DATASET CONTENT:
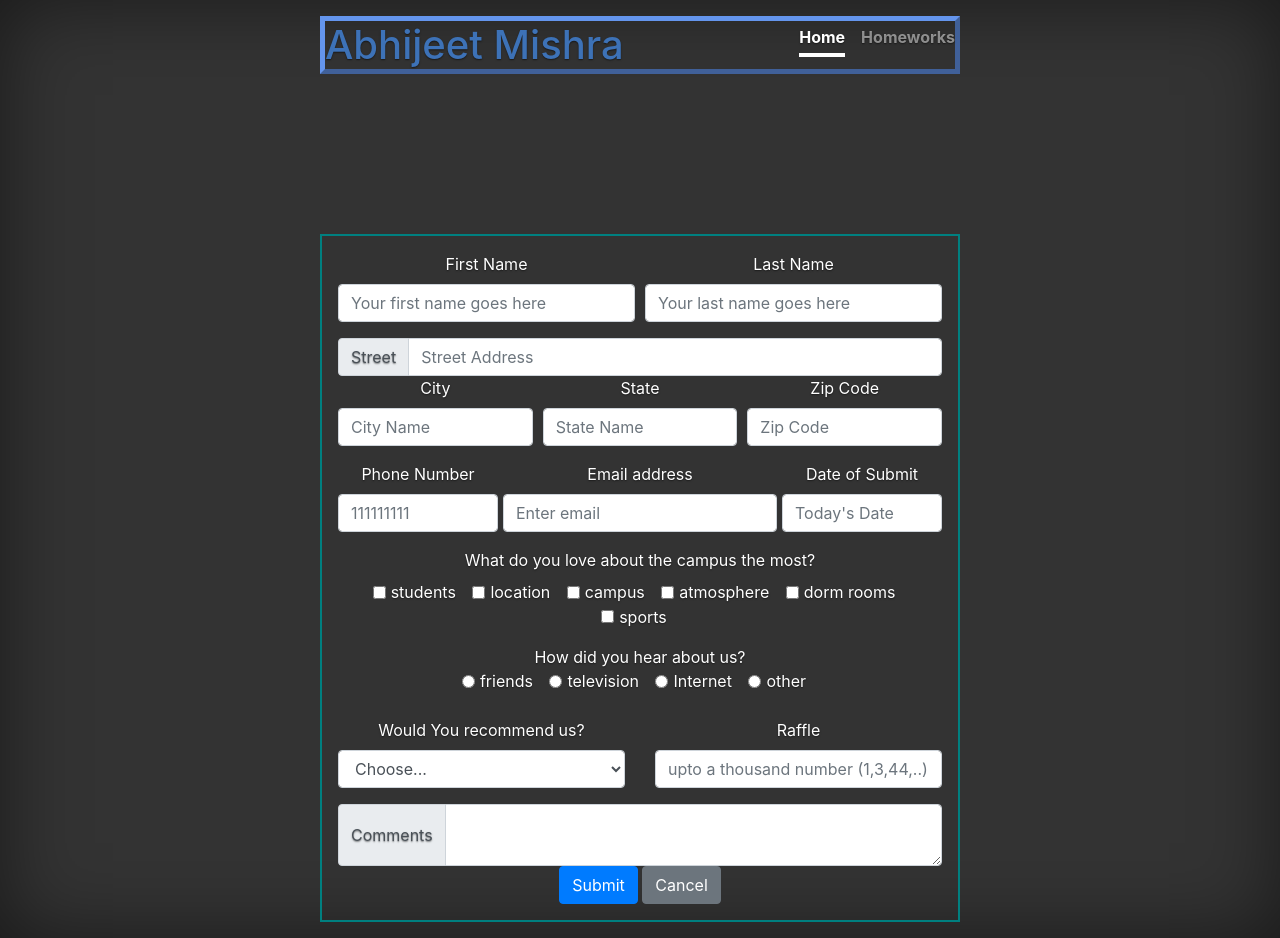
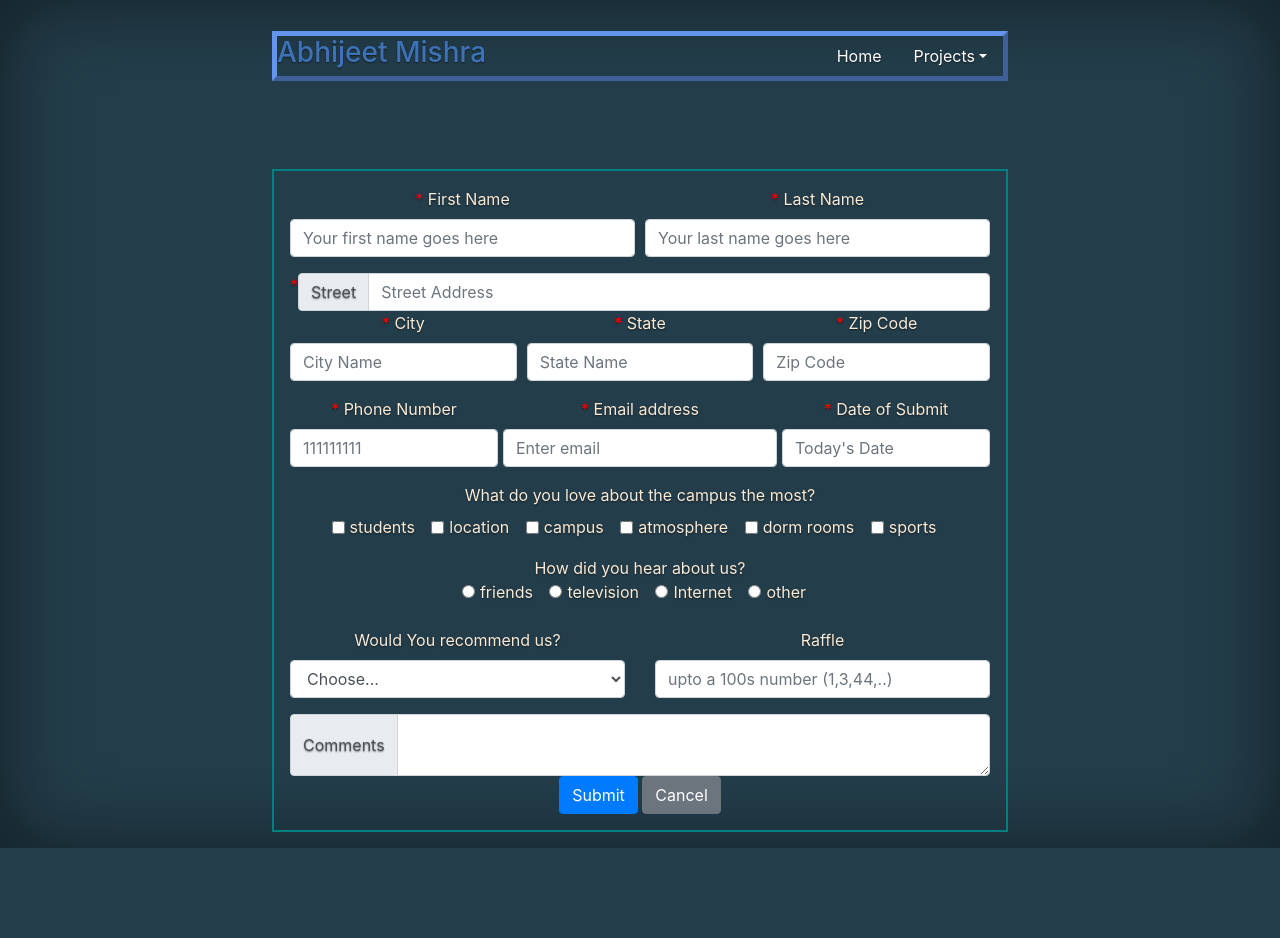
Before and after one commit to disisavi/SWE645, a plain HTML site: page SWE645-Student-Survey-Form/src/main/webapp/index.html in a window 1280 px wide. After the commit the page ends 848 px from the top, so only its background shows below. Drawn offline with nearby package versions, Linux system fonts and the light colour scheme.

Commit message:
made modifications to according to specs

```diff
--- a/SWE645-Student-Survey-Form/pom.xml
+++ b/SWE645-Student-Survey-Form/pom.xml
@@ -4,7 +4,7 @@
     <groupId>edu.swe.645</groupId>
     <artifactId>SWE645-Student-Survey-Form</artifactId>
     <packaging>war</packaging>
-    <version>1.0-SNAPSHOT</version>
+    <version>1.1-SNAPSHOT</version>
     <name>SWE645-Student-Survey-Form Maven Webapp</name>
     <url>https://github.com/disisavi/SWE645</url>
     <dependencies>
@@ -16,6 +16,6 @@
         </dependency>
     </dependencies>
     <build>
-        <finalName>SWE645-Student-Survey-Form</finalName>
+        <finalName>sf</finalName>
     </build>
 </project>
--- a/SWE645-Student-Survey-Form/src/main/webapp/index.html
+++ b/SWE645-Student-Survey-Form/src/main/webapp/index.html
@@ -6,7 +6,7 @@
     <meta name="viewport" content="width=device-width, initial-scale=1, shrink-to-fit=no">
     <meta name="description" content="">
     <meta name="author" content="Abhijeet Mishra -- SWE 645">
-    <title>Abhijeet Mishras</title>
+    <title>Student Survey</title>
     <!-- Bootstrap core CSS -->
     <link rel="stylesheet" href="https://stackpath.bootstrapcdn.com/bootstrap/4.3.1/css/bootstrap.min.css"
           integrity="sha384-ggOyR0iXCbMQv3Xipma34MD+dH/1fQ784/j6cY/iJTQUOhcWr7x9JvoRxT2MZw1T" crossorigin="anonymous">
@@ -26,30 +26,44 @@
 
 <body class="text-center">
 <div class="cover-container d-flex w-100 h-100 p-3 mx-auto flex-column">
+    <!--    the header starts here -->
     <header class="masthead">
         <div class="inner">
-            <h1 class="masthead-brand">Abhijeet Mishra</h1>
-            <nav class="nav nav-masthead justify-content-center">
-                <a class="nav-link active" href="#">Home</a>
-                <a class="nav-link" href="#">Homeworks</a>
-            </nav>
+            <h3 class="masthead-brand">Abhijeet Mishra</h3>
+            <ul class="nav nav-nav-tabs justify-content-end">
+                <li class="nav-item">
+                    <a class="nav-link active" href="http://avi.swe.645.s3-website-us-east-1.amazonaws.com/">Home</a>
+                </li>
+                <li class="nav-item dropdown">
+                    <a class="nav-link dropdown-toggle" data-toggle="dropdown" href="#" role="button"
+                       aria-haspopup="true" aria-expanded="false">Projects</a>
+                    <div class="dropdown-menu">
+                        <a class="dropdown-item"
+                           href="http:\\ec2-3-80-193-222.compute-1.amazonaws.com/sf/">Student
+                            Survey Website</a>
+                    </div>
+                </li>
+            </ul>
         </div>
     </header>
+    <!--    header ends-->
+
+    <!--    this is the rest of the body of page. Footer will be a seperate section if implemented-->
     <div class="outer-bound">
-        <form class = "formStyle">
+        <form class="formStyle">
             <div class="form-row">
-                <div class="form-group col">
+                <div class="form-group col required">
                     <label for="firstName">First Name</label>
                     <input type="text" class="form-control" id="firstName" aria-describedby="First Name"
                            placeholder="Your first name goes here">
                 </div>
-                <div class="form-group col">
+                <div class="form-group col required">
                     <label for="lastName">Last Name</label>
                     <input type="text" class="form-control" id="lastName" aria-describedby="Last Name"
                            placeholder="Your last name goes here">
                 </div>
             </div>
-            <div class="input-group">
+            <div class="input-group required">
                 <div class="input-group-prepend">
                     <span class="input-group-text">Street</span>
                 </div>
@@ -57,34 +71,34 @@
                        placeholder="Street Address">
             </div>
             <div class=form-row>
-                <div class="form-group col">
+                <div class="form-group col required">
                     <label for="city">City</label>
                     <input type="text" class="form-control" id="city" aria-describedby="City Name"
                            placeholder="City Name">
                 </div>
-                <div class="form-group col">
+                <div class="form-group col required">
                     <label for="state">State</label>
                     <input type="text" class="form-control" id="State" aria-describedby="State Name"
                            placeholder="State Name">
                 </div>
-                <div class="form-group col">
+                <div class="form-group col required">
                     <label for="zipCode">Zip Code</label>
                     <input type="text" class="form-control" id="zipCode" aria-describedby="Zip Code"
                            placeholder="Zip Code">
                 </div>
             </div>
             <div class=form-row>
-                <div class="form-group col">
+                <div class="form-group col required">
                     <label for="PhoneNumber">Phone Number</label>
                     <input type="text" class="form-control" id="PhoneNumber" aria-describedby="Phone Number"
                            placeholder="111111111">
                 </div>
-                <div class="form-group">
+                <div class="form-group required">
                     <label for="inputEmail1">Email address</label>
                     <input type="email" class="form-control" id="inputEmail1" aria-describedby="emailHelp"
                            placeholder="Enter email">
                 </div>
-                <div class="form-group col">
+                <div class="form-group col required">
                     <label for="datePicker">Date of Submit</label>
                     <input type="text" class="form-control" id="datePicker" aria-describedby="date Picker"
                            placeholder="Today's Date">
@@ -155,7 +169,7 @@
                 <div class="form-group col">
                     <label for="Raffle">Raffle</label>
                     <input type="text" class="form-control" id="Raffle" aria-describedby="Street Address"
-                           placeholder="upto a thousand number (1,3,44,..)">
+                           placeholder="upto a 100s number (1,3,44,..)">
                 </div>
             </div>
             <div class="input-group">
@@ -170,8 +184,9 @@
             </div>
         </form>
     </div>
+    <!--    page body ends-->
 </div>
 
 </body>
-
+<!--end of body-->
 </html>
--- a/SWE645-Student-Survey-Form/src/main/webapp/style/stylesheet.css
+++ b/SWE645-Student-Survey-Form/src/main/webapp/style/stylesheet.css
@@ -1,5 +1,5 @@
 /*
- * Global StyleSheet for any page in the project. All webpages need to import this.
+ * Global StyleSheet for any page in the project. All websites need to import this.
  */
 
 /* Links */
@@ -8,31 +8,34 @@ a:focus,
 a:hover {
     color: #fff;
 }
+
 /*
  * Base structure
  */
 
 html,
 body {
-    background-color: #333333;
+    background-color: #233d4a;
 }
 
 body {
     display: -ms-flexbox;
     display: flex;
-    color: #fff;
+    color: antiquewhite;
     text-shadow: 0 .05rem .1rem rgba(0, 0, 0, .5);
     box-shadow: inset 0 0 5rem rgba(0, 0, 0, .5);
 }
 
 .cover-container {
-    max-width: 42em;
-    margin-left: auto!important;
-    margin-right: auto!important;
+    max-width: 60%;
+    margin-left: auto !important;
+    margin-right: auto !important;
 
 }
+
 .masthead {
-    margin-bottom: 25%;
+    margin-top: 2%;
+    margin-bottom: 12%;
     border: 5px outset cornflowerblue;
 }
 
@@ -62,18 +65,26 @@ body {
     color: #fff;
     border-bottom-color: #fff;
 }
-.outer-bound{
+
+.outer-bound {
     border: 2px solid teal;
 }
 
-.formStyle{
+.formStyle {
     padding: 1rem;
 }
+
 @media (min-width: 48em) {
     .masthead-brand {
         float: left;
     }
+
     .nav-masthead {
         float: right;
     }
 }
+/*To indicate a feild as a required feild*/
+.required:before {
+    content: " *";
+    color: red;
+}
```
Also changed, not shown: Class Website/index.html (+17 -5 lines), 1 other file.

* * *

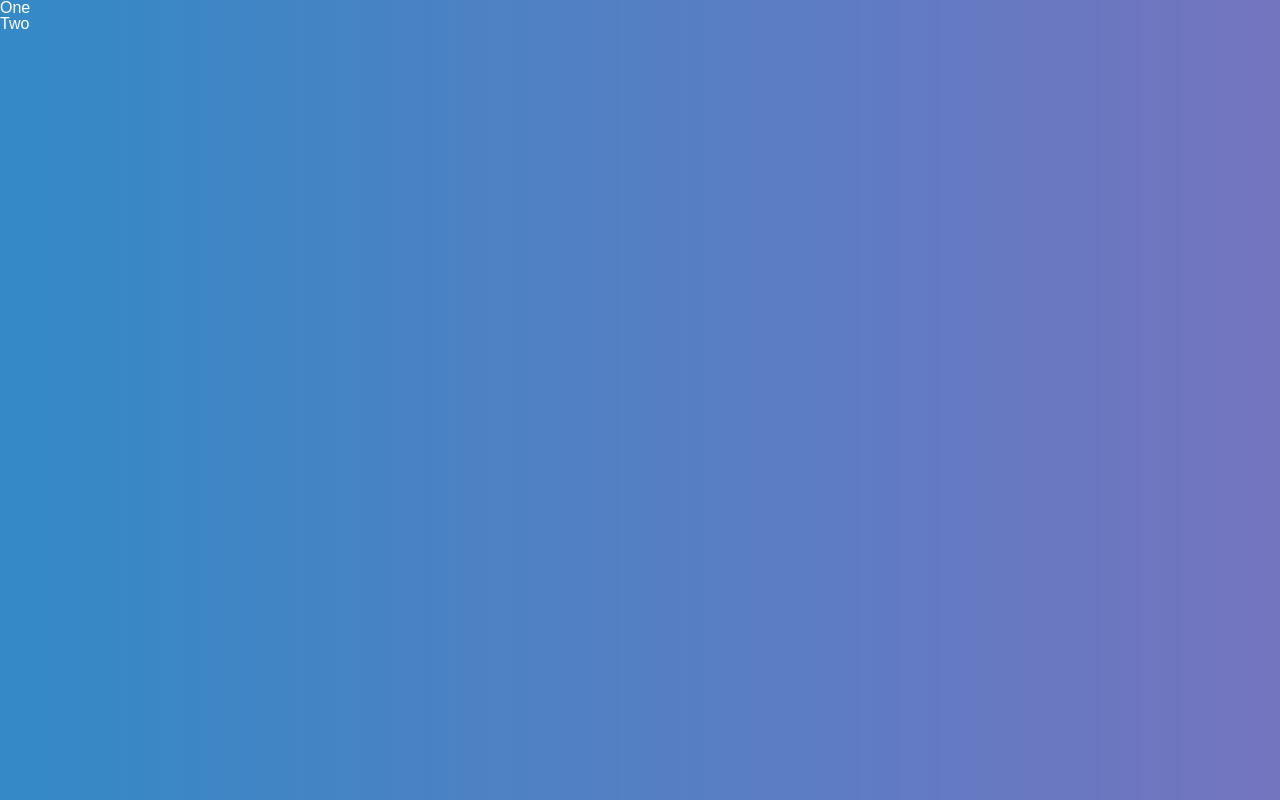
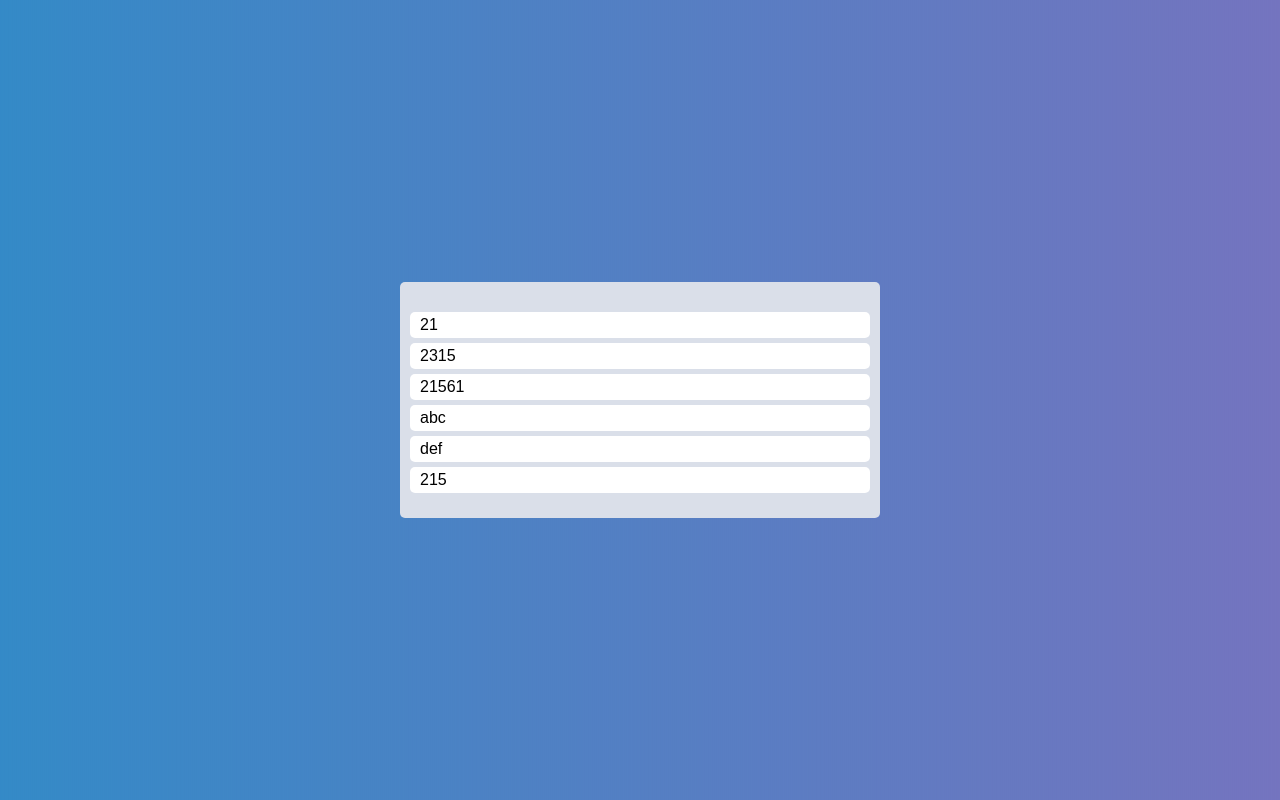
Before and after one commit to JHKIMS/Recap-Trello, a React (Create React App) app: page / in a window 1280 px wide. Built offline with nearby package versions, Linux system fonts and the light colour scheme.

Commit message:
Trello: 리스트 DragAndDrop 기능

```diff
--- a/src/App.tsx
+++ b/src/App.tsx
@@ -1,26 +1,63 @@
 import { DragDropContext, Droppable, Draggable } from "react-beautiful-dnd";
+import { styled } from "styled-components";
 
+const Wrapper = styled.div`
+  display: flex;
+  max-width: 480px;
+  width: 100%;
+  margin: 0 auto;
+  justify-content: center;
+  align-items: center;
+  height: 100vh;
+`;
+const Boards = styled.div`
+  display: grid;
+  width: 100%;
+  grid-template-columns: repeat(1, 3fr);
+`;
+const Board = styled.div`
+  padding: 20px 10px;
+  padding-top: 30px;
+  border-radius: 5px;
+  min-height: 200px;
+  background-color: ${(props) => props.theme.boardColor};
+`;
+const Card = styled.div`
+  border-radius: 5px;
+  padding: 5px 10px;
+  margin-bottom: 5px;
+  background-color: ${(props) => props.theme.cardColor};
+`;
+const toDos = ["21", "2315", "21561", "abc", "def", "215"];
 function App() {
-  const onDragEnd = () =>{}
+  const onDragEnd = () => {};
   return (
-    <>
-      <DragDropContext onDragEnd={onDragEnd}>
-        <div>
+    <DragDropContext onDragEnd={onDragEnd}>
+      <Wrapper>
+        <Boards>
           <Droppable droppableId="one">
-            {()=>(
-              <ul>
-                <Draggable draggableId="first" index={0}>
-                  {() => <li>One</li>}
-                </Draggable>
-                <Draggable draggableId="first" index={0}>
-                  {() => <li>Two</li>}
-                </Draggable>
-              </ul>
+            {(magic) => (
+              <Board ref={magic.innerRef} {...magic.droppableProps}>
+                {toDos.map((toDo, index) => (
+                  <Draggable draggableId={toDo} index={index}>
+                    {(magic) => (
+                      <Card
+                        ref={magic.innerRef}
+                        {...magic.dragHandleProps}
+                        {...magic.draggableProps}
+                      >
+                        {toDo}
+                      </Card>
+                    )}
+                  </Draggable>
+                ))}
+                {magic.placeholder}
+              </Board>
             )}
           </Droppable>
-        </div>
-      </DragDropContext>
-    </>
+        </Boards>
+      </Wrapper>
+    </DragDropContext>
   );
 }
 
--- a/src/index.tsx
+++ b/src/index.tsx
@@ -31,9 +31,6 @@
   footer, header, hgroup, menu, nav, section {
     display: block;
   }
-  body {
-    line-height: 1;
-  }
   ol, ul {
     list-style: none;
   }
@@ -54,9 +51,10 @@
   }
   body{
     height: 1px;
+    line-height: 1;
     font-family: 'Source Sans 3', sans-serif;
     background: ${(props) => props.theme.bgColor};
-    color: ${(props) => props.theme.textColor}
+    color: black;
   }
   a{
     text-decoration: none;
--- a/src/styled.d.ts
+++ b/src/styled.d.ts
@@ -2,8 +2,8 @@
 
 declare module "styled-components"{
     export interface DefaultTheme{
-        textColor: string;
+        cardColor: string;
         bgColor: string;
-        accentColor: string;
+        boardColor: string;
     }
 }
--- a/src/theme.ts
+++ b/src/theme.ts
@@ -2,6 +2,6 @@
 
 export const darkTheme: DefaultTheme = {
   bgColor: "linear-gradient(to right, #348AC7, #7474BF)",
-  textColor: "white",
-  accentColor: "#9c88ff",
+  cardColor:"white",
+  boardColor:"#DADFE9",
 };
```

TASK DETAILS: Scan the material above for the string "Boards" and report each line where you find it.

FINAL ANSWER:
+const Boards = styled.div`
+        <Boards>
+        </Boards>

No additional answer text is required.